Task objective:
Please copy the data below exactly; none of the pictures in it belong in the copy.

Supplied information:
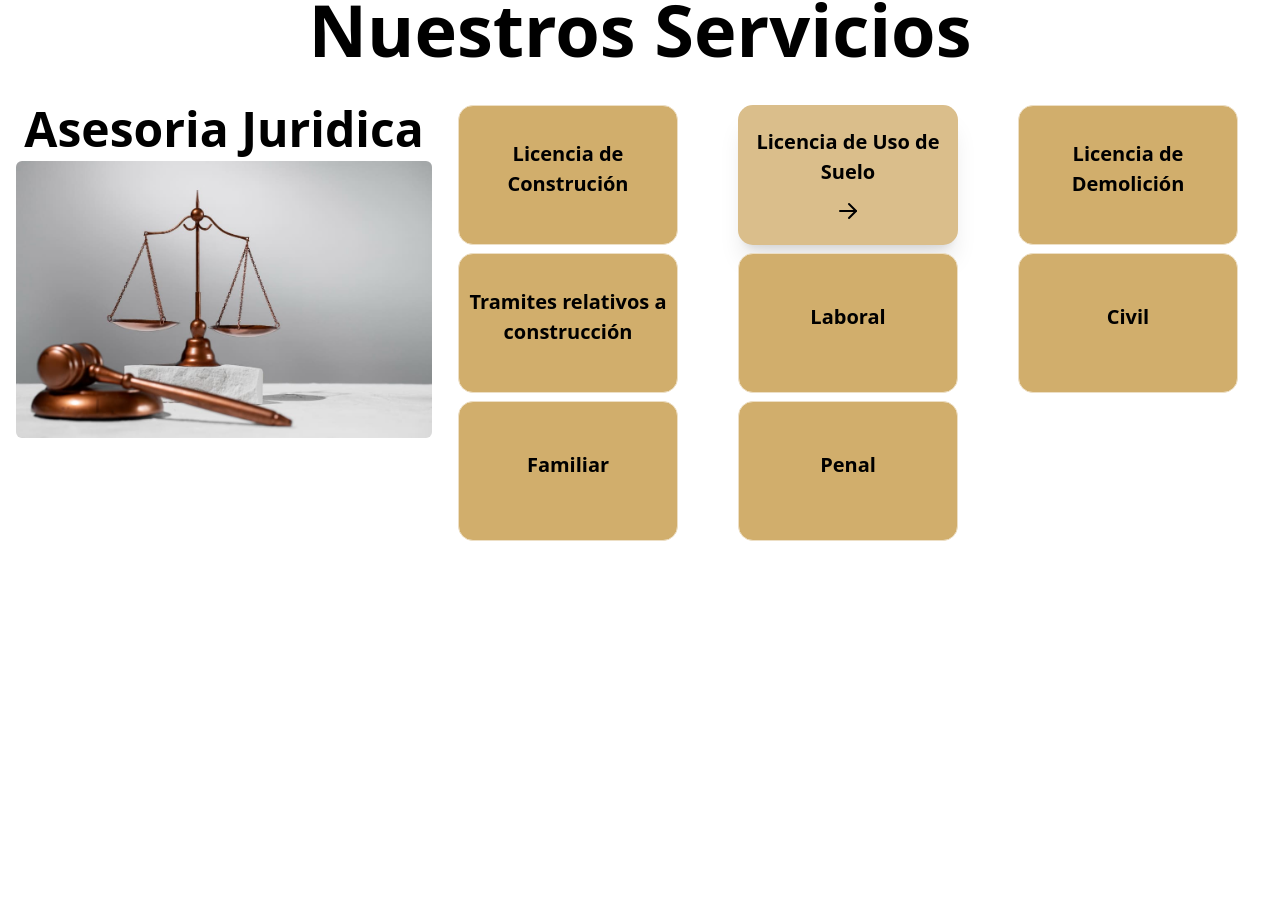
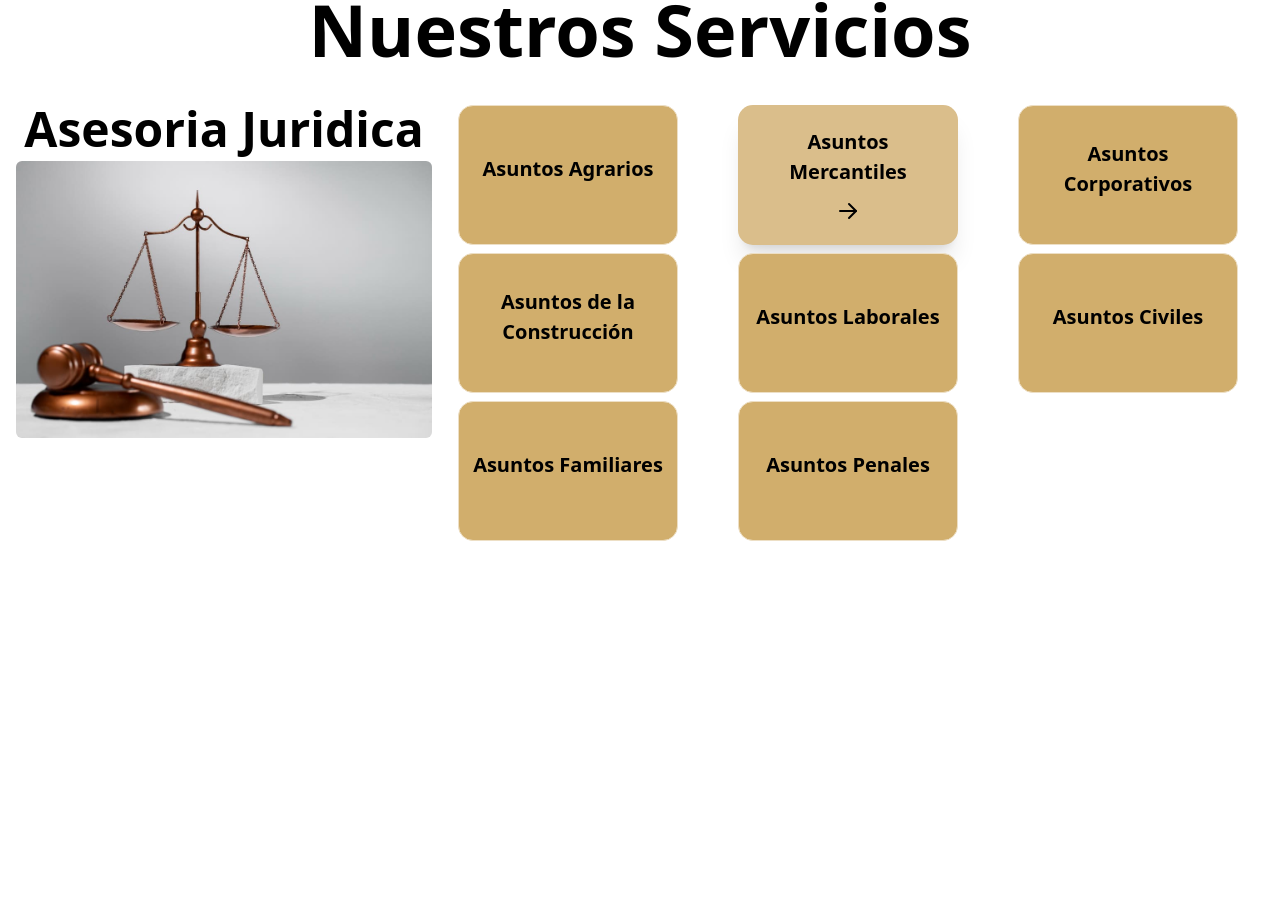
Before and after one commit to MiloDeSkorpio/landing-legalia, a React (Vite) app: page / in a window 1280 px wide. Shown: the part 2239-3160 px from the top of the page. Built offline with nearby package versions, Linux system fonts and the light colour scheme.

Commit message:
DataServices

```diff
--- a/src/data.js
+++ b/src/data.js
@@ -45,35 +45,35 @@ export const servicios = {
   img: ServicesImg,
   cards: [
     {
-      name: 'Licencia de Construción',
+      name: 'Asuntos Agrarios',
       delay: 100
     },
     {
-      name: 'Licencia de Uso de Suelo',
+      name: 'Asuntos Mercantiles',
       delay: 200
     },
     {
-      name: 'Licencia de Demolición',
+      name: 'Asuntos Corporativos',
       delay: 300
     },
     {
-      name: 'Tramites relativos a construcción',
+      name: 'Asuntos de la Construcción',
       delay: 400
     },
     {
-      name: 'Laboral',
+      name: 'Asuntos Laborales',
       delay: 400
     },
     {
-      name: 'Civil',
+      name: 'Asuntos Civiles',
       delay: 400
     },
     {
-      name: 'Familiar',
+      name: 'Asuntos Familiares',
       delay: 400
     },
     {
-      name: 'Penal',
+      name: 'Asuntos Penales',
       delay: 400
     },
   ]
```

Result for this task:
Before and after one commit to MiloDeSkorpio/landing-legalia, a React (Vite) app: page / in a window 1280 px wide. Shown: the part 2239-3160 px from the top of the page. Built offline with nearby package versions, Linux system fonts and the light colour scheme.

Commit message:
DataServices

```diff
--- a/src/data.js
+++ b/src/data.js
@@ -45,35 +45,35 @@ export const servicios = {
   img: ServicesImg,
   cards: [
     {
-      name: 'Licencia de Construción',
+      name: 'Asuntos Agrarios',
       delay: 100
     },
     {
-      name: 'Licencia de Uso de Suelo',
+      name: 'Asuntos Mercantiles',
       delay: 200
     },
     {
-      name: 'Licencia de Demolición',
+      name: 'Asuntos Corporativos',
       delay: 300
     },
     {
-      name: 'Tramites relativos a construcción',
+      name: 'Asuntos de la Construcción',
       delay: 400
     },
     {
-      name: 'Laboral',
+      name: 'Asuntos Laborales',
       delay: 400
     },
     {
-      name: 'Civil',
+      name: 'Asuntos Civiles',
       delay: 400
     },
     {
-      name: 'Familiar',
+      name: 'Asuntos Familiares',
       delay: 400
     },
     {
-      name: 'Penal',
+      name: 'Asuntos Penales',
       delay: 400
     },
   ]
```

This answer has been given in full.